(Before and after images)
____

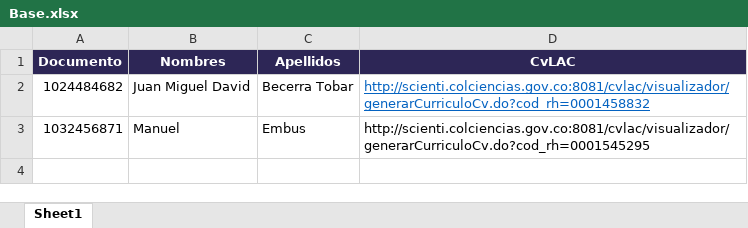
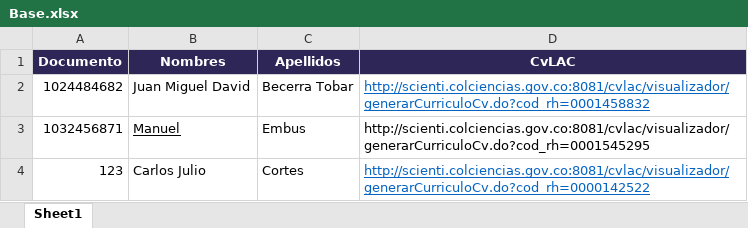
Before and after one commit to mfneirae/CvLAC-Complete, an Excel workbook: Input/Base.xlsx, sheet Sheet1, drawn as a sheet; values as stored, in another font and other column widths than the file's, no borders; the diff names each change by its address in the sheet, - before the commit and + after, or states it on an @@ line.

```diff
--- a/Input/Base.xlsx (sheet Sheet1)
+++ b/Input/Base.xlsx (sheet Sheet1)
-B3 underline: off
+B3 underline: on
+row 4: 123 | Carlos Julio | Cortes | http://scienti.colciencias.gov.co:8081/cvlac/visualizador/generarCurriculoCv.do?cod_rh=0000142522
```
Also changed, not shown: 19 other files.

____

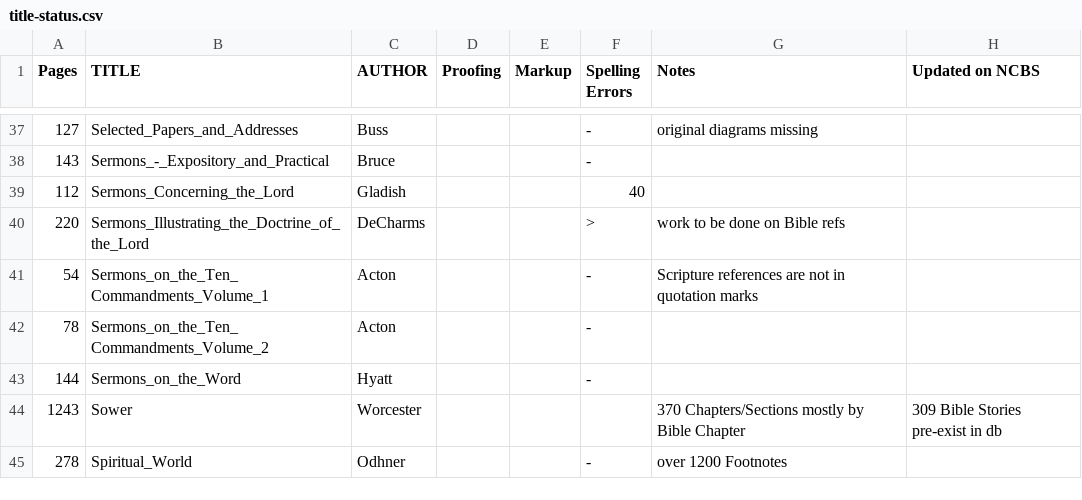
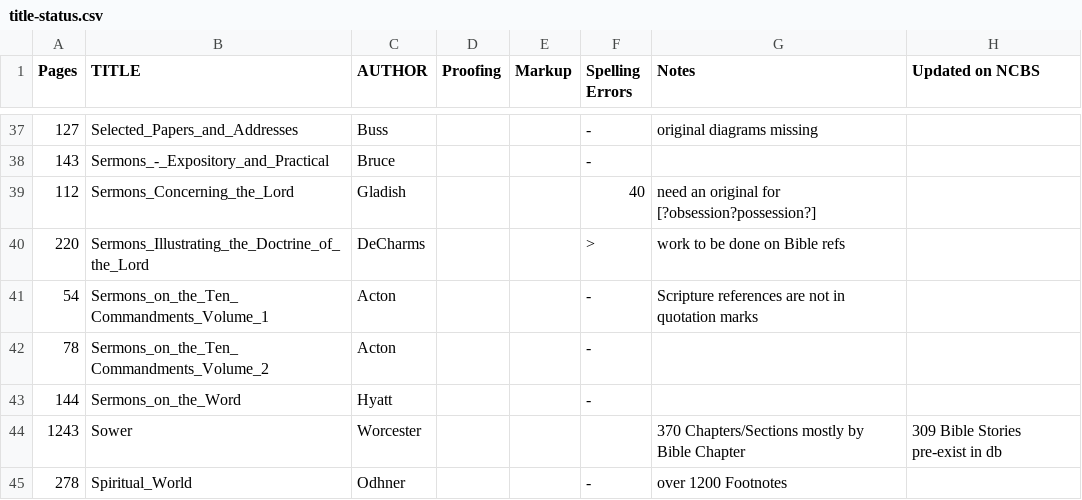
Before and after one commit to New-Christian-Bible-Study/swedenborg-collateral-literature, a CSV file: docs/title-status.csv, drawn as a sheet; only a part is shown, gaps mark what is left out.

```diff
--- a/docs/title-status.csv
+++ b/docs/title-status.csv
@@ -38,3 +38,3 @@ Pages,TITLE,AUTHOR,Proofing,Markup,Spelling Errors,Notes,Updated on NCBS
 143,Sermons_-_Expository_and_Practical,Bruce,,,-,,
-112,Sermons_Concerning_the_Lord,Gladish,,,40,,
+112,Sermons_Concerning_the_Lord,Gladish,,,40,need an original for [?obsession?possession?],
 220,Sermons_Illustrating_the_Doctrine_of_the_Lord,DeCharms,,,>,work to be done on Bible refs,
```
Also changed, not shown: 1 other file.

____

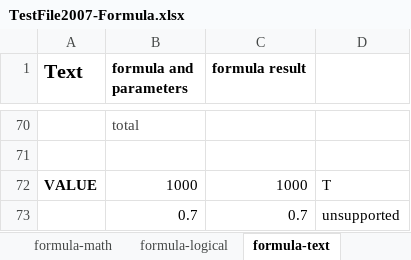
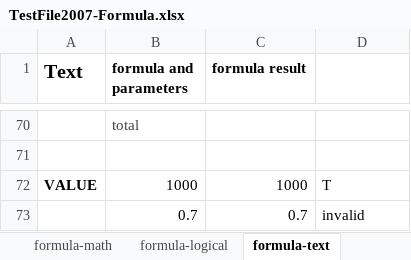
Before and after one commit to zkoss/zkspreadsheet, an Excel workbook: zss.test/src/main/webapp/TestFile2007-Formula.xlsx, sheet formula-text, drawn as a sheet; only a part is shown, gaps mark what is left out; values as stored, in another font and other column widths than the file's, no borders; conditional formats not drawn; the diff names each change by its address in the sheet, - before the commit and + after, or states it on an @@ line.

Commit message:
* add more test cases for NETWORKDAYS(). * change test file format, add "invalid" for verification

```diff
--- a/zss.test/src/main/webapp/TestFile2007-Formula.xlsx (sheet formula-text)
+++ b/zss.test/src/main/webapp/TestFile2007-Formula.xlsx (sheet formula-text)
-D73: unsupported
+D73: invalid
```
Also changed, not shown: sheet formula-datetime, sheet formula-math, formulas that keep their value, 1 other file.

____

INSTRUCTIONS TO FOLLOW
In your answer, include only the lines above starting at the line that holds "Before and after one commit to mfneirae/CvLAC-Complete, an" and ending at the line that holds "Also changed, not shown: 19 other files.", copied exactly.

SOLVED EXERCISE
Before and after one commit to mfneirae/CvLAC-Complete, an Excel workbook: Input/Base.xlsx, sheet Sheet1, drawn as a sheet; values as stored, in another font and other column widths than the file's, no borders; the diff names each change by its address in the sheet, - before the commit and + after, or states it on an @@ line.

```diff
--- a/Input/Base.xlsx (sheet Sheet1)
+++ b/Input/Base.xlsx (sheet Sheet1)
-B3 underline: off
+B3 underline: on
+row 4: 123 | Carlos Julio | Cortes | http://scienti.colciencias.gov.co:8081/cvlac/visualizador/generarCurriculoCv.do?cod_rh=0000142522
```
Also changed, not shown: 19 other files.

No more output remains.